She needn’t have worried.

The 17-year-old has given away more than 11,000 books since she began Hope Books in March 2015 to get books to children who might not have access to them at home. Her efforts have expanded to include such organizations as the Early Childhood Alliance and the Urban League of Fort Wayne.

“It wasn’t really me that was doing it,” the Carroll High School senior said. “God showed up in so many ways to provide what I needed for that time.”

The organization’s namesake is Jeremiah 29:11, a Bible verse about giving people hope and a future, Dorsey said. She noted the verse is on cards she distributes when seeking donations.
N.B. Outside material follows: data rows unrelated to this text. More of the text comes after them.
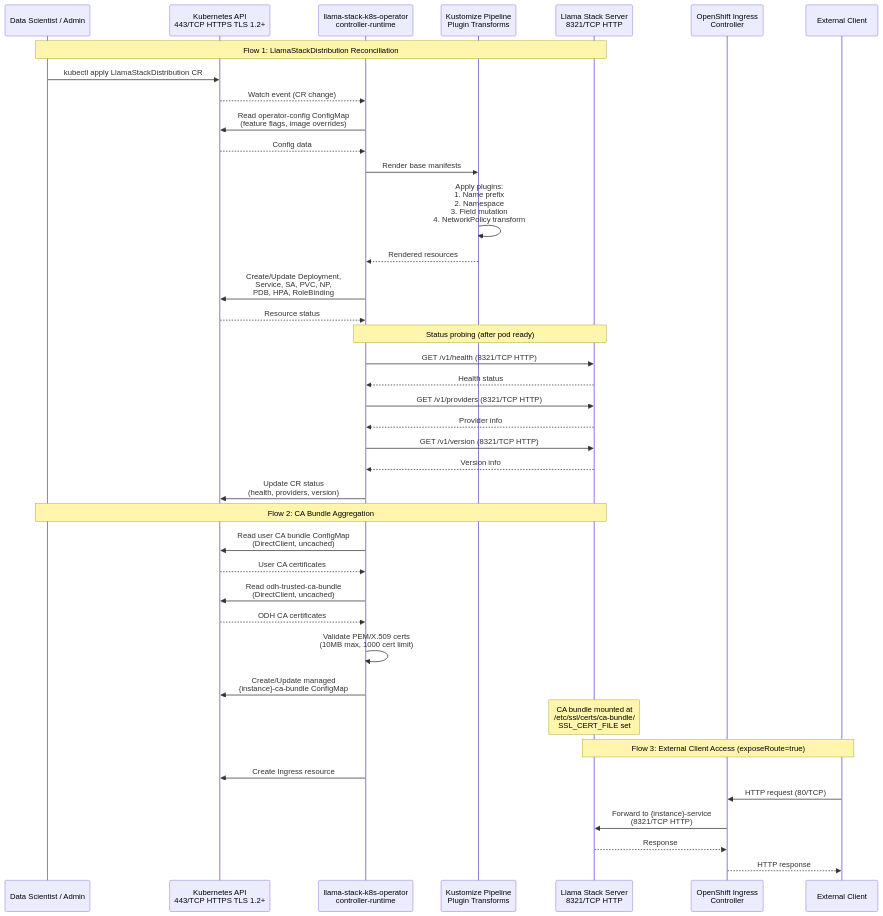
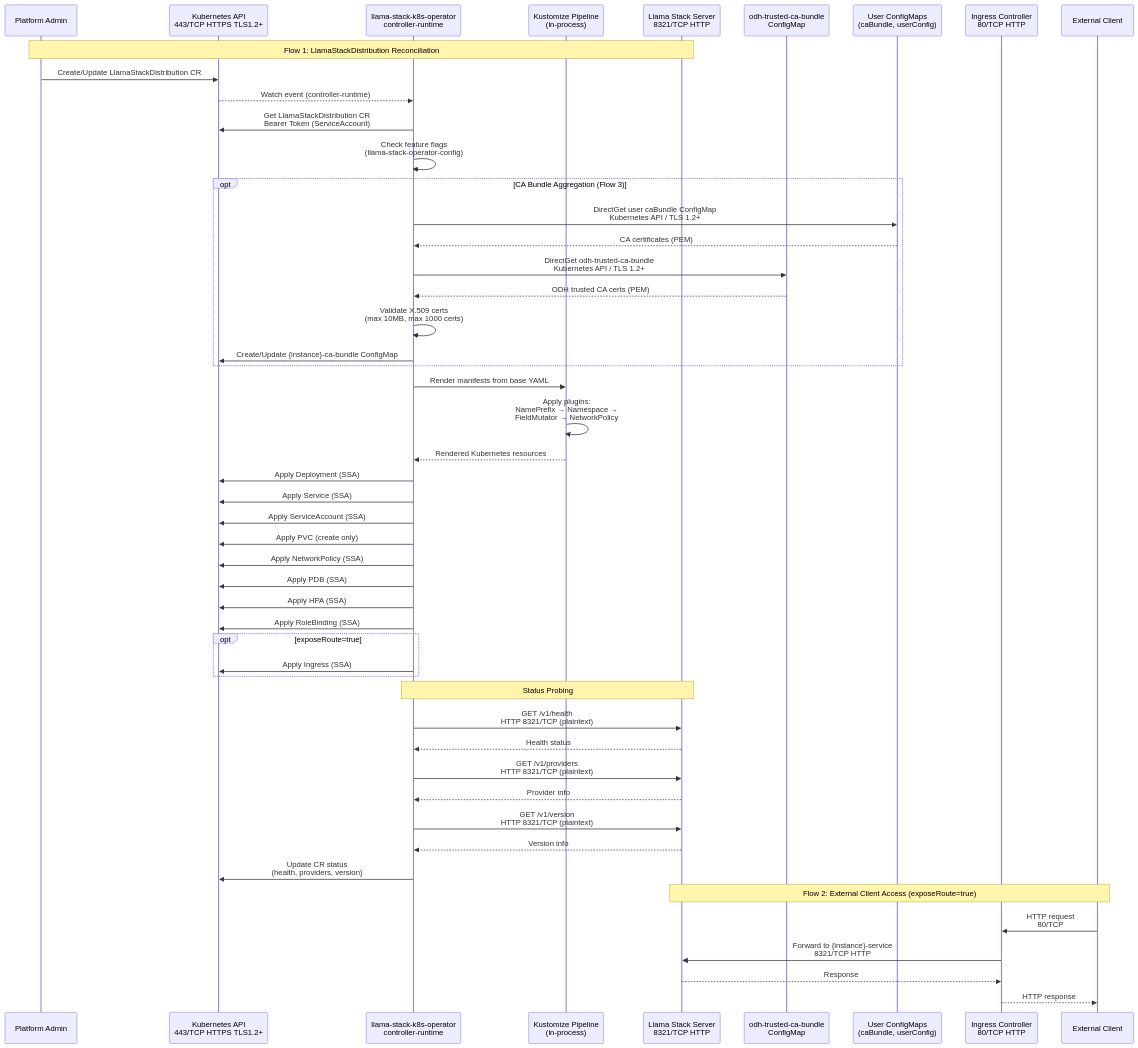
The diagram in architecture/rhoai.next/diagrams/llama-stack-k8s-operator-dataflow.mmd (rhuss/architecture-context), drawn with Mermaid before and after one commit. The commit also changed 1112 other files, not shown here.

First line of the commit message:
update rhoai.next architecture: regenerated docs, diagrams, and arch-analyzer JSON

```diff
--- a/architecture/rhoai.next/diagrams/llama-stack-k8s-operator-dataflow.mmd
+++ b/architecture/rhoai.next/diagrams/llama-stack-k8s-operator-dataflow.mmd
@@ -1,51 +1,62 @@
 sequenceDiagram
-    participant User as Data Scientist / Admin
-    participant K8sAPI as Kubernetes API<br/>443/TCP HTTPS TLS 1.2+
+    participant Admin as Platform Admin
+    participant K8sAPI as Kubernetes API<br/>443/TCP HTTPS TLS1.2+
     participant Operator as llama-stack-k8s-operator<br/>controller-runtime
-    participant Kustomize as Kustomize Pipeline<br/>Plugin Transforms
+    participant Kustomize as Kustomize Pipeline<br/>(in-process)
     participant LlamaServer as Llama Stack Server<br/>8321/TCP HTTP
-    participant IngressCtrl as OpenShift Ingress<br/>Controller
+    participant ODHConfig as odh-trusted-ca-bundle<br/>ConfigMap
+    participant UserCM as User ConfigMaps<br/>(caBundle, userConfig)
+    participant IngressCtrl as Ingress Controller<br/>80/TCP HTTP
     participant Client as External Client
 
-    Note over User,LlamaServer: Flow 1: LlamaStackDistribution Reconciliation
+    Note over Admin, LlamaServer: Flow 1: LlamaStackDistribution Reconciliation
 
-    User->>K8sAPI: kubectl apply LlamaStackDistribution CR
-    K8sAPI-->>Operator: Watch event (CR change)
-    Operator->>K8sAPI: Read operator-config ConfigMap<br/>(feature flags, image overrides)
-    K8sAPI-->>Operator: Config data
+    Admin->>K8sAPI: Create/Update LlamaStackDistribution CR
+    K8sAPI-->>Operator: Watch event (controller-runtime)
+    Operator->>K8sAPI: Get LlamaStackDistribution CR<br/>Bearer Token (ServiceAccount)
 
-    Operator->>Kustomize: Render base manifests
-    Kustomize->>Kustomize: Apply plugins:<br/>1. Name prefix<br/>2. Namespace<br/>3. Field mutation<br/>4. NetworkPolicy transform
-    Kustomize-->>Operator: Rendered resources
+    Operator->>Operator: Check feature flags<br/>(llama-stack-operator-config)
 
-    Operator->>K8sAPI: Create/Update Deployment,<br/>Service, SA, PVC, NP,<br/>PDB, HPA, RoleBinding
-    K8sAPI-->>Operator: Resource status
+    opt CA Bundle Aggregation (Flow 3)
+        Operator->>UserCM: DirectGet user caBundle ConfigMap<br/>Kubernetes API / TLS 1.2+
+        UserCM-->>Operator: CA certificates (PEM)
+        Operator->>ODHConfig: DirectGet odh-trusted-ca-bundle<br/>Kubernetes API / TLS 1.2+
+        ODHConfig-->>Operator: ODH trusted CA certs (PEM)
+        Operator->>Operator: Validate X.509 certs<br/>(max 10MB, max 1000 certs)
+        Operator->>K8sAPI: Create/Update {instance}-ca-bundle ConfigMap
+    end
 
-    Note over Operator,LlamaServer: Status probing (after pod ready)
+    Operator->>Kustomize: Render manifests from base YAML
+    Kustomize->>Kustomize: Apply plugins:<br/>NamePrefix → Namespace →<br/>FieldMutator → NetworkPolicy
+    Kustomize-->>Operator: Rendered Kubernetes resources
 
-    Operator->>LlamaServer: GET /v1/health (8321/TCP HTTP)
+    Operator->>K8sAPI: Apply Deployment (SSA)
+    Operator->>K8sAPI: Apply Service (SSA)
+    Operator->>K8sAPI: Apply ServiceAccount (SSA)
+    Operator->>K8sAPI: Apply PVC (create only)
+    Operator->>K8sAPI: Apply NetworkPolicy (SSA)
+    Operator->>K8sAPI: Apply PDB (SSA)
+    Operator->>K8sAPI: Apply HPA (SSA)
+    Operator->>K8sAPI: Apply RoleBinding (SSA)
+
+    opt exposeRoute=true
+        Operator->>K8sAPI: Apply Ingress (SSA)
+    end
+
+    Note over Operator, LlamaServer: Status Probing
+
+    Operator->>LlamaServer: GET /v1/health<br/>HTTP 8321/TCP (plaintext)
     LlamaServer-->>Operator: Health status
-    Operator->>LlamaServer: GET /v1/providers (8321/TCP HTTP)
+    Operator->>LlamaServer: GET /v1/providers<br/>HTTP 8321/TCP (plaintext)
     LlamaServer-->>Operator: Provider info
-    Operator->>LlamaServer: GET /v1/version (8321/TCP HTTP)
+    Operator->>LlamaServer: GET /v1/version<br/>HTTP 8321/TCP (plaintext)
     LlamaServer-->>Operator: Version info
 
     Operator->>K8sAPI: Update CR status<br/>(health, providers, version)
 
-    Note over User,LlamaServer: Flow 2: CA Bundle Aggregation
+    Note over Client, LlamaServer: Flow 2: External Client Access (exposeRoute=true)
 
-    Operator->>K8sAPI: Read user CA bundle ConfigMap<br/>(DirectClient, uncached)
-    K8sAPI-->>Operator: User CA certificates
-    Operator->>K8sAPI: Read odh-trusted-ca-bundle<br/>(DirectClient, uncached)
-    K8sAPI-->>Operator: ODH CA certificates
-    Operator->>Operator: Validate PEM/X.509 certs<br/>(10MB max, 1000 cert limit)
-    Operator->>K8sAPI: Create/Update managed<br/>{instance}-ca-bundle ConfigMap
-    Note over LlamaServer: CA bundle mounted at<br/>/etc/ssl/certs/ca-bundle/<br/>SSL_CERT_FILE set
-
-    Note over Client,LlamaServer: Flow 3: External Client Access (exposeRoute=true)
-
-    Operator->>K8sAPI: Create Ingress resource
-    Client->>IngressCtrl: HTTP request (80/TCP)
-    IngressCtrl->>LlamaServer: Forward to {instance}-service<br/>(8321/TCP HTTP)
+    Client->>IngressCtrl: HTTP request<br/>80/TCP
+    IngressCtrl->>LlamaServer: Forward to {instance}-service<br/>8321/TCP HTTP
     LlamaServer-->>IngressCtrl: Response
     IngressCtrl-->>Client: HTTP response
```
Her inspiration to begin such a project stemmed from seeing children with their parents at Community Harvest, a place she and her mother regularly visit because they deliver groceries to homebound seniors, Dorsey said.

No activities were available for the children, who would look bored, Dorsey said, so she decided to fill that void.

The idea to start a bookshelf came from www.DoSomething.org and appealed to Dorsey because books have always been part of her home life, she said, noting her mother was a teacher.

When she approached Community Harvest about the idea, she learned somebody had donated a bookshelf, but nobody was available to maintain it, she said.

To stock the shelf, Dorsey weeded through her mother’s collection of children’s books and conducted book drives at Carroll as well as her church, Pathway Community Church. Half Price Books has contributed to the cause, as has the Garrett Public Library, which gave her about six boxes after its renovation, she said. She has sought donations at garage sales as well.

Within Hope Books’ first year, Dorsey applied for and won a $500 Disney Summer of Creativity grant, which she used to buy books, she said.

“I’ve had to pay for very, very few of them,” Dorsey said of the items Hope Books has given away.

Dorsey, who plans to attend Huntington University after high school, aimed to distribute 10,000 books by the end of 2016 - a goal she exceeded. Long term, she said, she hopes to expand the program beyond Fort Wayne.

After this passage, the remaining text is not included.